Life Lessons in Stupidity

This is a memory of one of the stupidest nights I took part in. Only the names of people and places are changed. The events unfortunately are true. 

One snowy Saturday night, my cousin Jenny and I were hanging out at her house. Her mother, my aunt Teri, had decided that since there was such bad weather it was a perfect time for a house party. Of course my parents had no idea of the get together and were not invited, or I wouldn’t have been allowed to sleep over. The loud group of adults primarily stood around in the kitchen drinking, playing cards and filling the house with cigarette smoke. We lounged on the brown velour couch for a couple of hours and watched t.v but soon were bored out of our sculls. It was late, and there was a North Dakota snow storm going on outside, so there was nothing to do.

We could hear Teri in the other room laughing, joking, and being obviously drunk.  Jenny said, “I got an idea”, jumped off the couch and told me to get my coat. Jenny was always a little bossy. I put up with it because I generally had fun with her and she’s my cousin.
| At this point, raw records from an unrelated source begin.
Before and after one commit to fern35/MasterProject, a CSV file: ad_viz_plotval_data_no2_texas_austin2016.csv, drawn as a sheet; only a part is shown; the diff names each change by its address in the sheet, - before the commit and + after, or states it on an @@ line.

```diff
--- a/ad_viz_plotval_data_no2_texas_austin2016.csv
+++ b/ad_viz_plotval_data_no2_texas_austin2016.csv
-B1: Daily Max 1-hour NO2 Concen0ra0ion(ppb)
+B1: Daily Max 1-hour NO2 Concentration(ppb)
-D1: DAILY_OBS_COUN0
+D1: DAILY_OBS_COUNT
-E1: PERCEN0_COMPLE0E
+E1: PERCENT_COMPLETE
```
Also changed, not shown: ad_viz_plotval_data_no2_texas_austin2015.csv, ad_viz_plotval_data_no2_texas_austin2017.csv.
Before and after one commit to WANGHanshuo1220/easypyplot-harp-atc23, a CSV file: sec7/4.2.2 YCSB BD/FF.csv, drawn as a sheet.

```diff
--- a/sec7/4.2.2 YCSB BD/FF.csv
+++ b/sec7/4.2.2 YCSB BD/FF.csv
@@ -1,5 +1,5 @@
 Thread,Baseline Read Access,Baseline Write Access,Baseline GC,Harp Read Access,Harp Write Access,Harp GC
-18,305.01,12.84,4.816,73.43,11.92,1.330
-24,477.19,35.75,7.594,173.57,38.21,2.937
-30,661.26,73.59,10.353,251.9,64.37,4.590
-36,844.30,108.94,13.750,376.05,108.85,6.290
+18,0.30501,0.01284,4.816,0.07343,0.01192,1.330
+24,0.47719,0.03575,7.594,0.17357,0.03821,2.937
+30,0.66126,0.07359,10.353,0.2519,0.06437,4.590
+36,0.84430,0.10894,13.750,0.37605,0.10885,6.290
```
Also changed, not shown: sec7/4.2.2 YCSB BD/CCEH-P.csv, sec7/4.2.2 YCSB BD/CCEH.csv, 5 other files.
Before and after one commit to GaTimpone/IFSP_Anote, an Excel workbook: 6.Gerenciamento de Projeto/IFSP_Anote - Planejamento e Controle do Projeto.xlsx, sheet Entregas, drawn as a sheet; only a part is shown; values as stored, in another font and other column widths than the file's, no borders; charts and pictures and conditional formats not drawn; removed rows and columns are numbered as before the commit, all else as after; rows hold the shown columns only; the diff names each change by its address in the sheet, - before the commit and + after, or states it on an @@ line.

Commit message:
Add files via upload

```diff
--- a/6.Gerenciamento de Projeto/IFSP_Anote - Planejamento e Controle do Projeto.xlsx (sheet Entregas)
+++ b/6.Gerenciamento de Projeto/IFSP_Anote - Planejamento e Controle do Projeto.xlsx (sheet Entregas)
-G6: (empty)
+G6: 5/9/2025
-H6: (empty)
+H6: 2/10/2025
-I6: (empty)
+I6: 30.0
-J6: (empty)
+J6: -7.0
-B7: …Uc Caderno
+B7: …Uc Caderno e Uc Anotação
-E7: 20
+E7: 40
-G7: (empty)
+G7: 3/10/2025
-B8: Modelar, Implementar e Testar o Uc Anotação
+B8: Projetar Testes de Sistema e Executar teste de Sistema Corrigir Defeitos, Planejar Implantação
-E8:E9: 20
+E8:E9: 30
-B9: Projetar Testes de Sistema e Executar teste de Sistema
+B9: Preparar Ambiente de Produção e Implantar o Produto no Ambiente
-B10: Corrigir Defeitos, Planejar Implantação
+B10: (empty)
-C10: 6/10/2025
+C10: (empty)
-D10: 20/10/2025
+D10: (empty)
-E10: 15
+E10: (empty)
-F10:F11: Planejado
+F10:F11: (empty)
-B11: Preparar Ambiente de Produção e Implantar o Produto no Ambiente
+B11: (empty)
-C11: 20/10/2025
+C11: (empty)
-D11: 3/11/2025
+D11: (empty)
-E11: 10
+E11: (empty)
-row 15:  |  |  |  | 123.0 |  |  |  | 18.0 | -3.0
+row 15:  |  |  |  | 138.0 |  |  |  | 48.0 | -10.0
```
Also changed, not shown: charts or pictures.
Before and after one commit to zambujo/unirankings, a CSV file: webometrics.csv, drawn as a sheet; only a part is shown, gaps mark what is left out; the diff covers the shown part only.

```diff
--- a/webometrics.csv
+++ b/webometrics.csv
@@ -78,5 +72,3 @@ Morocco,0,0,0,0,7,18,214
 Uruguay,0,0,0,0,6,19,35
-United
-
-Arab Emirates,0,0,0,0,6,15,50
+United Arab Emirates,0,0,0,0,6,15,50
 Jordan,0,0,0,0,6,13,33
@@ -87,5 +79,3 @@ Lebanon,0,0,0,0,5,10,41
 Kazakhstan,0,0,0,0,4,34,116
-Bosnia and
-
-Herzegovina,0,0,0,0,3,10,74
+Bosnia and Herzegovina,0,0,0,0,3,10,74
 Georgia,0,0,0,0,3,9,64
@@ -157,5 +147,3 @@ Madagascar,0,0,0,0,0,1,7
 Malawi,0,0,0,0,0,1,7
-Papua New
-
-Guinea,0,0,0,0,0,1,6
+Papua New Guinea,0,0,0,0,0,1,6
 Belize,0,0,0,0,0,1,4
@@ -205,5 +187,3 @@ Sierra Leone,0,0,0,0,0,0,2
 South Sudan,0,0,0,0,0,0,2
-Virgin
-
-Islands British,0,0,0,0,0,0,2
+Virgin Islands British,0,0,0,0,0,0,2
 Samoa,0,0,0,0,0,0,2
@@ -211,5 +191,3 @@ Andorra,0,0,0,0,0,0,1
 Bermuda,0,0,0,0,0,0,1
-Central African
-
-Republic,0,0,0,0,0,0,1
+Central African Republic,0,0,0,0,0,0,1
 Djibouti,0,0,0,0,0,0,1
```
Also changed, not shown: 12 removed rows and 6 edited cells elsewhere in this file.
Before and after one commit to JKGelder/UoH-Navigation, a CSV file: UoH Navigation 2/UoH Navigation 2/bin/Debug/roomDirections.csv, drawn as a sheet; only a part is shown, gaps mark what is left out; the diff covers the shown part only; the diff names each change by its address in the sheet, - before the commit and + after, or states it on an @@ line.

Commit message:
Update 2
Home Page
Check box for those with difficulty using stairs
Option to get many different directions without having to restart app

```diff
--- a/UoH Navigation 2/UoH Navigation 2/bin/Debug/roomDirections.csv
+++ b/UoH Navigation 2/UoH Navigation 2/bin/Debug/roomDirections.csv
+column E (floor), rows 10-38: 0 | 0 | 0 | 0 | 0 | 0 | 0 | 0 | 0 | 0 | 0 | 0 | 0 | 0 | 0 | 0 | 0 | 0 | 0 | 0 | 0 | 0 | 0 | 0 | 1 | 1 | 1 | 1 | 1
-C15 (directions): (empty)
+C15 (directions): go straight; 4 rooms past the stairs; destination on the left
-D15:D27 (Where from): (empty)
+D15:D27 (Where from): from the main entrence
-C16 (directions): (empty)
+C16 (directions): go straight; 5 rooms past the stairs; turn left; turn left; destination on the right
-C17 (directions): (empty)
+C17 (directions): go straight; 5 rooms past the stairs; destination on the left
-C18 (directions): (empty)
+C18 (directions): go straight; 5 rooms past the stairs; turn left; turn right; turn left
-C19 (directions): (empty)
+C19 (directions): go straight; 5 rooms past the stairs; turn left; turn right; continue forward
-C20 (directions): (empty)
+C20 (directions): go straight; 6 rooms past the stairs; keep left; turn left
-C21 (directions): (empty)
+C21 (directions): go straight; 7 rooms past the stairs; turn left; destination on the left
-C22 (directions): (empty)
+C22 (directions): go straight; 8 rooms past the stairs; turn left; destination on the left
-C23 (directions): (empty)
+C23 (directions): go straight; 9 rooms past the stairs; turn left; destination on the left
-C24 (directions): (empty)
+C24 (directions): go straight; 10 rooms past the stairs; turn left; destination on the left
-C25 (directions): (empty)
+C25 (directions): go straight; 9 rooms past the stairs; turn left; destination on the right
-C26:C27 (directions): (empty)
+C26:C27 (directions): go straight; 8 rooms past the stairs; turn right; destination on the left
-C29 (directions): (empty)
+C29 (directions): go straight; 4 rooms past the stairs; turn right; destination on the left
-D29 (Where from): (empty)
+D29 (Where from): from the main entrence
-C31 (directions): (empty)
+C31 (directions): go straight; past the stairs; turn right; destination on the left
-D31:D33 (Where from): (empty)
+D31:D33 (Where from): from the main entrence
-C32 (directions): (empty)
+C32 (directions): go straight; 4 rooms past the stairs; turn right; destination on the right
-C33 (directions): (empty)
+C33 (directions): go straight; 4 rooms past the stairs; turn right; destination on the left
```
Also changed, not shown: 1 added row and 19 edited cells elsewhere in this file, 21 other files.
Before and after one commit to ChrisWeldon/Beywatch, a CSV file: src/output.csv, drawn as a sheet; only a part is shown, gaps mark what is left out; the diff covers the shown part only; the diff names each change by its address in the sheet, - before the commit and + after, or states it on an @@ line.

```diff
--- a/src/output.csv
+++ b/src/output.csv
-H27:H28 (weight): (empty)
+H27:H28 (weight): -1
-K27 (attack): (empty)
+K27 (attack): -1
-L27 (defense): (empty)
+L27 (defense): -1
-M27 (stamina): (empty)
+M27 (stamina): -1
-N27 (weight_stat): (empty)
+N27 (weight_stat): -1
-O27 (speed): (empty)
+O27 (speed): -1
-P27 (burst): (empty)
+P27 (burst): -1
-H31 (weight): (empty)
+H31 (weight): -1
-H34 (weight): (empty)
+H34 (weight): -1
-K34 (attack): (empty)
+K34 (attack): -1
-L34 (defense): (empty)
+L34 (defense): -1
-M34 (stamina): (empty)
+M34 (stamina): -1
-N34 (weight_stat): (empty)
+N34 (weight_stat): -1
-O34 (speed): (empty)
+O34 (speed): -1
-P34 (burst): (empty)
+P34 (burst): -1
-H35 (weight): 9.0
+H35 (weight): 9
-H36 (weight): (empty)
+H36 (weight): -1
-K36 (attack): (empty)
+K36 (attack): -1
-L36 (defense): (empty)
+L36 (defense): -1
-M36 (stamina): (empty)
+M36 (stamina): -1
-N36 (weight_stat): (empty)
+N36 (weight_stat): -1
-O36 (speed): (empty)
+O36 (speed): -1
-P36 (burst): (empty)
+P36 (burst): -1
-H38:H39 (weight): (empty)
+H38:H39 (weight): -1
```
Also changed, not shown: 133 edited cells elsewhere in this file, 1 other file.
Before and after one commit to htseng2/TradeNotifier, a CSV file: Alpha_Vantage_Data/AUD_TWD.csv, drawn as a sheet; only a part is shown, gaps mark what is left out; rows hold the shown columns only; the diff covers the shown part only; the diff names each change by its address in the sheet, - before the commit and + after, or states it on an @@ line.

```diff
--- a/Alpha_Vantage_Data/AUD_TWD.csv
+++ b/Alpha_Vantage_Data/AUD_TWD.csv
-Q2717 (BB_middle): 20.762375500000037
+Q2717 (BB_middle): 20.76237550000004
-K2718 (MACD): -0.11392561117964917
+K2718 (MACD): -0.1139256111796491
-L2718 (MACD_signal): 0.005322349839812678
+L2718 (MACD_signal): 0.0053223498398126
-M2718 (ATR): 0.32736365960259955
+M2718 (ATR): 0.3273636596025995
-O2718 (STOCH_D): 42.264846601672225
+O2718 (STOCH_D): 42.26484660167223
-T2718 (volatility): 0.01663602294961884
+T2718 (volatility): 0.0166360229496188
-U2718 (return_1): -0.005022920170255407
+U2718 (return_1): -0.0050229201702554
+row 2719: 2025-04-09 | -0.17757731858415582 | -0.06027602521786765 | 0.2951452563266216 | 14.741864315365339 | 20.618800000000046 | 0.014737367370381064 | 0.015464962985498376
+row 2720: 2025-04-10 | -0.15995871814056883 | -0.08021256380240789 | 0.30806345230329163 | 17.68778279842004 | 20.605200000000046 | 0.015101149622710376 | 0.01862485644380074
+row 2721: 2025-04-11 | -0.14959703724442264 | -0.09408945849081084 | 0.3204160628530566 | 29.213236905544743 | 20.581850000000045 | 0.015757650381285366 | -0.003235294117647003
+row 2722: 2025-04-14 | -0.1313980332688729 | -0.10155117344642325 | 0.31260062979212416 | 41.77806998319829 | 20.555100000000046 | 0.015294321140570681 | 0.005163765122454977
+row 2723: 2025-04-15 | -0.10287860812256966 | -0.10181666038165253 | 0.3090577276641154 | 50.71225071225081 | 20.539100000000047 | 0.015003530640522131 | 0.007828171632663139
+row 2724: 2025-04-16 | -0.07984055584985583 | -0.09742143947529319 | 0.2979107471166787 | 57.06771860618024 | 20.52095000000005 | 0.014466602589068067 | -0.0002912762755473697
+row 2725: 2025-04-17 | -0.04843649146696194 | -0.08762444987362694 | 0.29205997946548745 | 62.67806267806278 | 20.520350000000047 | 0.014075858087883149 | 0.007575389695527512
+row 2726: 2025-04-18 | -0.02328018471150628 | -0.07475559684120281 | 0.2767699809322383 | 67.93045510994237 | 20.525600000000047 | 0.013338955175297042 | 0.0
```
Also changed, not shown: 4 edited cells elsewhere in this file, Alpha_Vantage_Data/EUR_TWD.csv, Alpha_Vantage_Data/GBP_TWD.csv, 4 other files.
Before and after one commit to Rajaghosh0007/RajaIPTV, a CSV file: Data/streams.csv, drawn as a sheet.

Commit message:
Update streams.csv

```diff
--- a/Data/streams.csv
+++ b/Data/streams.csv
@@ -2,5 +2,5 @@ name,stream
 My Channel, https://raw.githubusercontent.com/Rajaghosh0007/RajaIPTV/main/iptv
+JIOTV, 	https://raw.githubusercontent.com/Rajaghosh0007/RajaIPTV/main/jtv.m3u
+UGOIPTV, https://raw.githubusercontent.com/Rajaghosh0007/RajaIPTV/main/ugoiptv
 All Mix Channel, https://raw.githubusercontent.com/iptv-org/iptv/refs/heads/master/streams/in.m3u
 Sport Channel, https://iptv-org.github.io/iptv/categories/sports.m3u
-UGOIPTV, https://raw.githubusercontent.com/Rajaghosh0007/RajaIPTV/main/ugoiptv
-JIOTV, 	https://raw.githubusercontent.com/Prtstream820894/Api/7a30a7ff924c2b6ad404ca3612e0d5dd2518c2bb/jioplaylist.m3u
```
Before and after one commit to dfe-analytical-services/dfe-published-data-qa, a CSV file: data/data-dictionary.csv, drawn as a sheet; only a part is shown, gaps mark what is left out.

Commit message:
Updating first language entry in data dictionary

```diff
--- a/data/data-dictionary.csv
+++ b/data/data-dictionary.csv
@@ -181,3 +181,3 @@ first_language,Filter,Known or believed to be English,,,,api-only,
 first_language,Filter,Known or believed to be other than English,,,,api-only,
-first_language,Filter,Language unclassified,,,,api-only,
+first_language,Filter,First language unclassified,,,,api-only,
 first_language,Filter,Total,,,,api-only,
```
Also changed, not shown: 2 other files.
We stood in the door to the kitchen and her mom called her over, “Come here baby..” she slurred. “Isnn my girl so priddy.”  Jenny ignored her comments and picked up her mom’s car keys. “Mom were bored. Can we go for a short drive, just down the street?”

I was surprised that Jenny would even ask and even more surprised when her mom said, “Yeah… but go shlow and put on your seat belt.” I’m sure my jaw dropped. We were only thirteen, had never driven before, it was nighttime, there was a snow storm. So many reasons why we should not be cruising around in a car. But of course we ran out the door before she could change her mind. Like I said, I was thirteen.

The tiny community of Leehorn had only three hundred people and the nearest store was in Glinsy, twenty miles away. So it wasn’t like we were driving around L.A., but we felt like complete bad-asses. We took turns driving the automatic Ford sedan.

It was really fun, at least until Jenny took a slick corner a little too fast and the back-end slid into a snow bank and got stuck. I was the one who had to go out into the freezing weather and push her out. The whole time I was terrified that someone would see me and think to tell my father. I pushed and we got out pretty easily. No harm was done to Teri’s car, but we thought we had better head back so we didn’t get into trouble. Also, there was snow packed into the top of my boots.

We parked and walked into the warm, smokey house and Teri immediately yelled, “Where were you!” I thought, great! she doesn’t remember and now were going to be in trouble. But nope, I guess they ran out of beer and someone needed to go get some from town. Every one of them were smashed. Teri was trying to talk some of the younger guys into taking her car and picking up the beer but they said they might be arrested if they were caught driving again with no licence. So Jenny speaks up, “I’ll take them into Glinsy to get it.”

Again, I thought, no way is her mom going to go along with this, it’s eleven p.m., it’s crazy. And to her credit it took some convincing to get Teri to agree. But she did.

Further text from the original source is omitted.